Saturday’s highlight was Apache Relay. After playing about ever major festival in the US over the past year, and weeks before they open for Mumford and Sons at Hollywood Bowl, they graced us with their presence on the small, but prime Beer Garden stage. Can I get an “Ale yeah?” The entire day people had enjoyed the nice weather and craft brews by sitting at the many tables in front of the stage. When Apache hit the stage the crowd packed in to the front. At one point before the show I thought I spotted Dawes drummer Griffin Goldsmith. It’s pretty easy to spot him with that mop, but what are the odds that it was actually him and not his bizarro? We then put together the pieces and realized that Dawes was in Asheville recording their new album and he had come down to see his buds. He must have enjoyed the festival when Dawes headlined last year. It wasn’t long before girls were taking pictures with him. Apache Relay put on a great show. They’ve obviously learned a thing or two about entertaining a festival crowd over the last two years.

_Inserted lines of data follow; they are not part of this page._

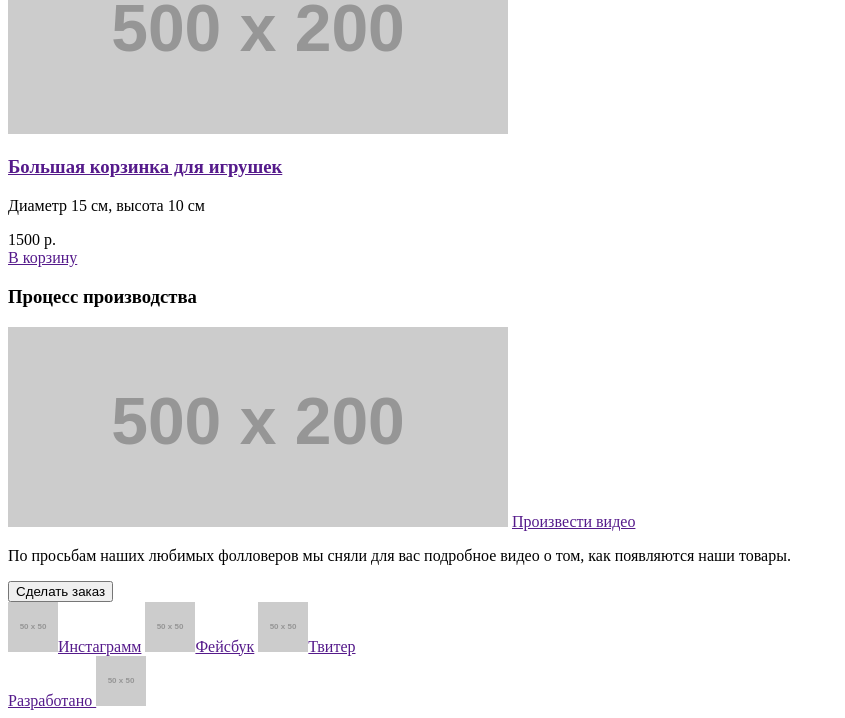
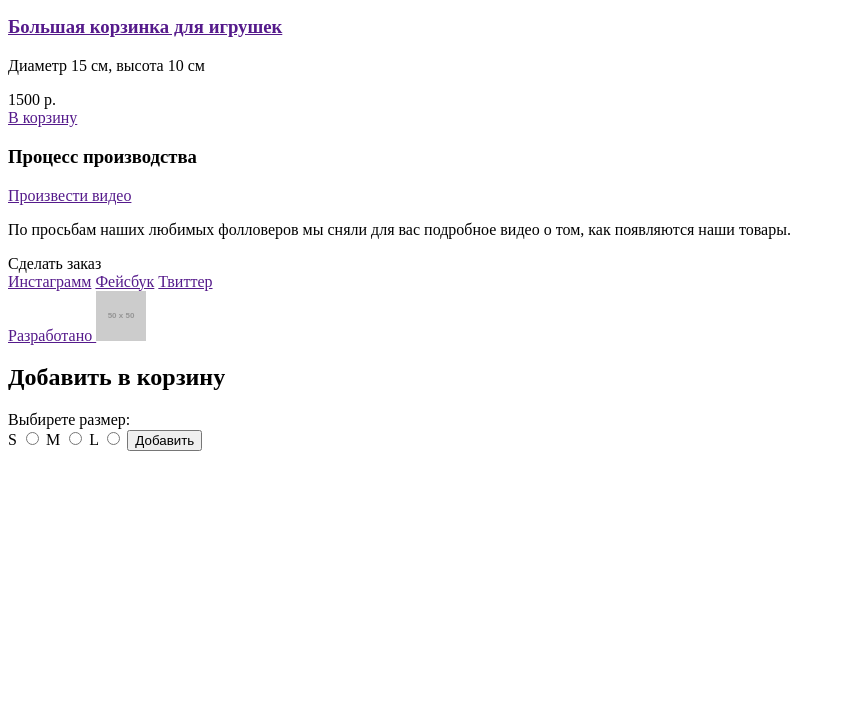
Before and after one commit to trumplin/52646-mishka, a website: page catalog.html in a window 1280 px wide. Shown: the part 1054-1772 px from the top of the page, without its empty margins (0-845 px from the left). After the commit the page ends 1513 px from the top, so only its background shows below. Drawn offline with Linux system fonts and the light colour scheme; placeholder pictures from the web are drawn by us.

Commit message:
Исправил страницу каталога

```diff
--- a/catalog.html
+++ b/catalog.html
@@ -9,14 +9,14 @@
 <body>
   <header>
     <div class="top-menu">
-      <div class="top-menu__header-logo"><img src="http://placehold.it/150x100"></div>
-      <div class="top-menu__menu-button"><img src="http://placehold.it/50x50"></div>
+      <a class="top-menu__header-logo" href="">Логотип</a>
+      <a class="top-menu__menu-button" href="">Меню</a>
       <nav class="top-menu__menu-items">
         <ul>
           <li class="top-menu__menu-item"><a href="">Каталог товаров</a></li>
           <li class="top-menu__menu-item"><a href="">Вязание на заказ</a></li>
-          <li class="top-menu__menu-item"><a href="">Поиск по сайту</a></li>
-          <li class="top-menu__menu-item"><a href="">Корзина: пока пуста</a></li>
+          <li class="top-menu__menu-item top-menu__menu-item--search"><a href="">Поиск по сайту</a></li>
+          <li class="top-menu__menu-item top-menu__menu-item--basket"><a href="">Корзина: пока пуста</a></li>
         </ul>
       </nav>
     </div>
@@ -54,24 +54,39 @@
     </sections>
 
     <article class="promo-video">
+      <div class="promo-video__icon"></div>
       <h3 href="" class="promo-video__header">Процесс производства</h3>
-      <img src="http://placehold.it/500x200" class="promo-video__image-placeholder">
-      <a href="" class="promo-video__play-button">Произвести видео</a>
+      <div class="promo-video__image-placeholder">
+        <a href="" class="promo-video__play-button">Произвести видео</a>
+      </div>
       <p class="promo-video__description">По просьбам наших любимых фолловеров мы сняли для вас подробное видео о том, как появляются наши товары.</p>
-      <button class="button">Сделать заказ</button>
+      <a class="button">Сделать заказ</a>
     </article>
   </main>
 
   <footer>
     <div class="social-links">
-      <a href=""><img src="http://placehold.it/50x50" alt="" class="social-links__link-image social-links__link-image--instagram">Инстаграмм</a>
-      <a href=""><img src="http://placehold.it/50x50" alt="" class="social-links__link-image social-links__link-image--fb">Фейсбук</a>
-      <a href=""><img src="http://placehold.it/50x50" alt="" class="social-links__link-image social-links__link-image--twitter">Твитер</a>
+      <a class="social-links__link-image social-links__link-image--instagram" href="">Инстаграмм</a>
+      <a class="social-links__link-image social-links__link-image--fb" href="">Фейсбук</a>
+      <a class="social-links__link-image social-links__link-image--twitter" href="">Твиттер</a>
     </div>
     <div class="site-developer">
       <a href="" class="site-developer__link">Разработано <img src="http://placehold.it/50x50" alt="" class="site-developer__logo"></a>
     </div>
   </footer>
+  <article class="basket-popup">
+    <h2 class="basket-popup__header">Добавить в корзину</h2>
+    <span class="basket-popup__description">Выбирете размер:</span>
+    <form class="basket-popup__form" action="">
+      <label class="basket-popup__size-button" for="s">S</label>
+      <input class="basket-popup__size-button" type="radio" name="size" id="s" value="s">
+      <label class="basket-popup__size-button" for="m">M</label>
+      <input class="basket-popup__size-button" type="radio" name="size" id="m" value="m">
+      <label class="basket-popup__size-button" for="l">L</label>
+      <input class="basket-popup__size-button" type="radio" name="size" id="l" value="l">
+      <input class="basket-popup__sumbit-button" type="submit" value="Добавить">
+    </form>
+  </article>
 </body>
 
 </html>
```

Sunday was highlighted by Jill Andrews and Justin Townes Earle. With Andrews hour-long set she played some deep cuts from The Everybodyfields day, along with new songs. She had some fervent fans in the crowd calling out songs. Songs that hadn’t been rehearsed with the band. She played along though and acted like she might play them acoustic beside the van after the show. Pretty awesome right?
JTE followed Andrews, and was the finale of the festival. After playing the night before in Columbia at the Jam Room Music Festival, Earle was upbeat and happy to be in Greenville. He started off his set with a couple of songs solo. For a road tested musician, that’s played many a large stage, JTE keeps it relaxed. After messing up early into one of his opening songs he laughed it off and started over. He’s earned the right to do that, where many others that try to pull it off haven’t. As usual the highlight of his sets are the patter between songs. The stories behind his folk and soul tunes. He schooled everyone on why he ditched being labeled country music and where it all went wrong. In my opinion blame Glen Campbell, but you can blame any damn early pop country pioneer you want. Blame all the ones that ditched the twelve bar blues that Hank Sr. introduced.
The two biggest complaints I heard were related to the lack of diversity in the music, Americana ruled this year, and that the beer selection was a bit lackluster. I was fine with the beer. I wasn’t going to stray too far from the Dogfish Head.
Photos by Berkley Aiken